  6. 6. Ezer SS, Oguzkurt P, Ince E, Temiz A, Çalıskan E, Hicsonmez A. Foreign body aspiration in children: analysis of diagnostic criteria and accurate time for bronchoscopy. Pediatr Emerg Care 2011 Aug;27(8):723-726.
  7. 7. Barrios Fontoba JE, Gutierrez C, Lluna J, Vila JJ, Poquet J, Ruiz-Company S. Bronchial foreign body: should bronchoscopy be performed in all patients with a choking crisis? Pediatr Surg Int 1997 Feb;12(2-3):118-120.
  8. 8. Tan HK, Brown K, McGill T, Kenna MA, Lund DP, Healy GB. Airway foreign bodies (FB): a 10-year review. Int J Pediatr Otorhinolaryngol 2000 Dec;56(2):91-99.
  9. 9. Oğuz F, Citak A, Unüvar E, Sidal M. Airway foreign bodies in childhood. Int J Pediatr Otorhinolaryngol 2000 Jan;52(1):11-16.
  10. 10. Girardi G, Contador AM, Castro-Rodríguez JA. Two new radiological findings to improve the diagnosis of bronchial foreign-body aspiration in children. Pediatr Pulmonol 2004 Sep;38(3):261-264.
  11. 11. Ayed AK, Jafar AM, Owayed A. Foreign body aspiration in children: diagnosis and treatment. Pediatr Surg Int 2003 Aug;19(6):485-488.
  12. 12. Heyer CM, Bollmeier ME, Rossler L, Nuesslein TG, Stephan V, Bauer TT, et al. Evaluation of clinical, radiologic, and laboratory prebronchoscopy findings in children with suspected foreign body aspiration. J Pediatr Surg 2006 Nov;41(11):1882-1888.
  13. 13. Paksu S, Paksu MS, Kilic M, Guner SN, Baysal K, Sancak R, et al. Foreign body aspiration in childhood: evaluation of diagnostic parameters. Pediatr Emerg Care 2012 Mar;28(3):259-264.
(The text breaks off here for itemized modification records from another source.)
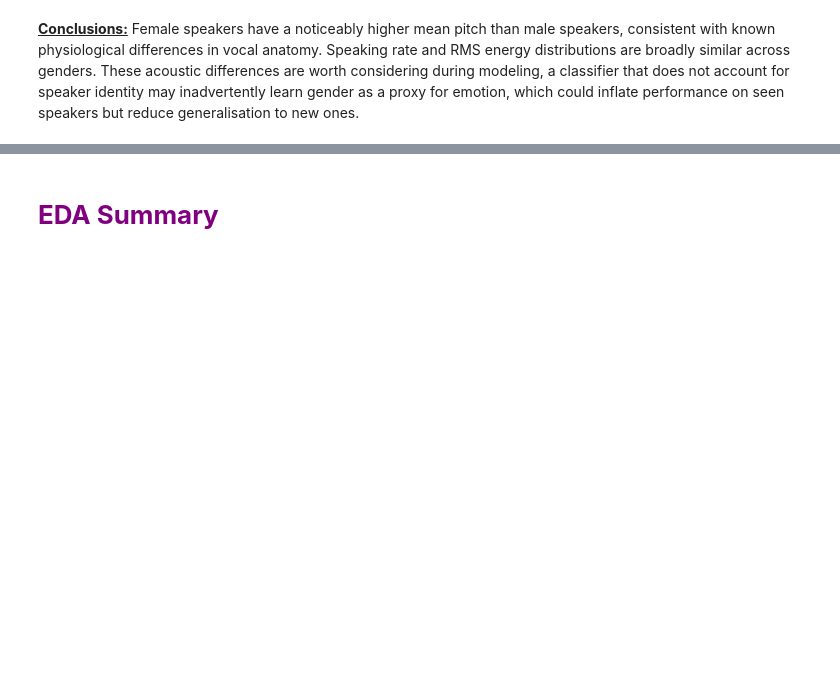
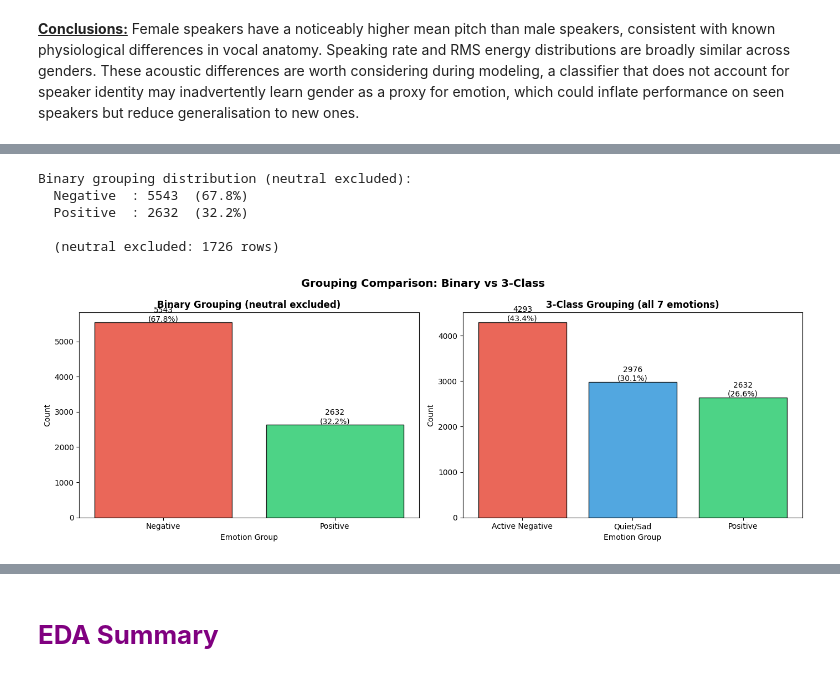
Before and after one commit to almahova/iemocap-proj, a Jupyter notebook: notebooks/iemocap-analysis.ipynb, the cells around one changed output, grey strips where cells are left out. Drawn from its saved outputs; the diff is of its cells as text; code cells hidden in the pictures; blank space fills up the shorter version.

```diff
--- a/notebooks/iemocap-analysis.ipynb
+++ b/notebooks/iemocap-analysis.ipynb
@@ -611,0 +742,58 @@ Disgust has only male data.
+# %%
+binary_group_map = {
+    'happy':      'Positive',
+    'excited':    'Positive',
+    'angry':      'Negative',
+    'frustrated': 'Negative',
+    'fear':       'Negative',
+    'sad':        'Negative',
+}
+df_binary = df_7[df_7['major_emotion'] != 'neutral'].copy()
+df_binary['emotion_binary'] = df_binary['major_emotion'].map(binary_group_map)
+
+print("Binary grouping distribution (neutral excluded):")
+binary_counts = df_binary['emotion_binary'].value_counts()
+for grp, cnt in binary_counts.items():
+    print(f"  {grp:10s}: {cnt:4d}  ({cnt / len(df_binary) * 100:.1f}%)")
+print(f"\n  (neutral excluded: {len(df_7) - len(df_binary)} rows)")
+
+# Side-by-side comparison: binary vs 3-class
+fig, axes = plt.subplots(1, 2, figsize=(14, 5))
+
+# Binary
+colors_2 = {'Positive': '#2ecc71', 'Negative': '#e74c3c'}
+b_colors = [colors_2[g] for g in binary_counts.index]
+bars2 = axes[0].bar(binary_counts.index, binary_counts.values,
+                    color=b_colors, edgecolor='black', alpha=0.85)
+axes[0].set_title('Binary Grouping (neutral excluded)', fontsize=12, weight='bold')
+axes[0].set_xlabel('Emotion Group')
+axes[0].set_ylabel('Count')
+for bar, (label, val) in zip(bars2, binary_counts.items()):
+    axes[0].text(bar.get_x() + bar.get_width() / 2, val + 30,
+                 f'{val}\n({val / len(df_binary) * 100:.1f}%)',
+                 ha='center', fontsize=10)
+
+# 3-class
+group_counts_3 = df_7['emotion_group'].value_counts()
+colors_3 = {'Positive': '#2ecc71', 'Active Negative': '#e74c3c', 'Quiet/Sad': '#3498db'}
+b_colors3 = [colors_3[g] for g in group_counts_3.index]
+bars3 = axes[1].bar(group_counts_3.index, group_counts_3.values,
+                    color=b_colors3, edgecolor='black', alpha=0.85)
+axes[1].set_title('3-Class Grouping (all 7 emotions)', fontsize=12, weight='bold')
+axes[1].set_xlabel('Emotion Group')
+axes[1].set_ylabel('Count')
+for bar, (label, val) in zip(bars3, group_counts_3.items()):
+    axes[1].text(bar.get_x() + bar.get_width() / 2, val + 30,
+                 f'{val}\n({val / len(df_7) * 100:.1f}%)',
+                 ha='center', fontsize=10)
+
+fig.suptitle('Grouping Comparison: Binary vs 3-Class', fontsize=14, weight='bold')
+plt.tight_layout()
+plt.show()
+# %% [output]
+Binary grouping distribution (neutral excluded):
+  Negative  : 5543  (67.8%)
+  Positive  : 2632  (32.2%)
+
+  (neutral excluded: 1726 rows)
+[figure, added]
```
Also changed, not shown: parts of 28 cells of this notebook.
  14. 14. Ciftci AO, Bingöl-Koloğlu M, Senocak ME, Tanyel FC, Büyükpamukçu N. Bronchoscopy for evaluation of foreign body aspiration in children. J Pediatr Surg 2003 Aug;38(8):1170-1176.
  15. 15. Shlizerman L, Mazzawi S, Rakover Y, Ashkenazi D. Foreign body aspiration in children: the effects of delayed diagnosis. Am J Otolaryngol 2010 Sep-Oct;31(5):320-324.
  16. 16. Zerella JT, Dimler M, McGill LC, Pippus KJ. Foreign body aspiration in children: value of radiography and complications of bronchoscopy. J Pediatr Surg 1998 Nov;33(11):1651-1654.
  17. 17. Banerjee A, Rao KS, Khanna SK, Narayanan PS, Gupta BK, Sekar JC, et al. Laryngo-tracheo-bronchial foreign bodies in children. J Laryngol Otol 1988 Nov;102(11):1029-1032.
  18. 18. Sinha V, Memon R, Gupta D, Prajapati B, Bhat V, More Y. Foreign body in tracheobronchial tree. Indian J Otolaryngol Head Neck Surg 2007 Sep;59(3):211-214.
  19. 19. Chik KK, Miu TY, Chan CW. Foreign body aspiration in Hong Kong Chinese children. Hong Kong Med J 2009 Feb;15(1):6-11.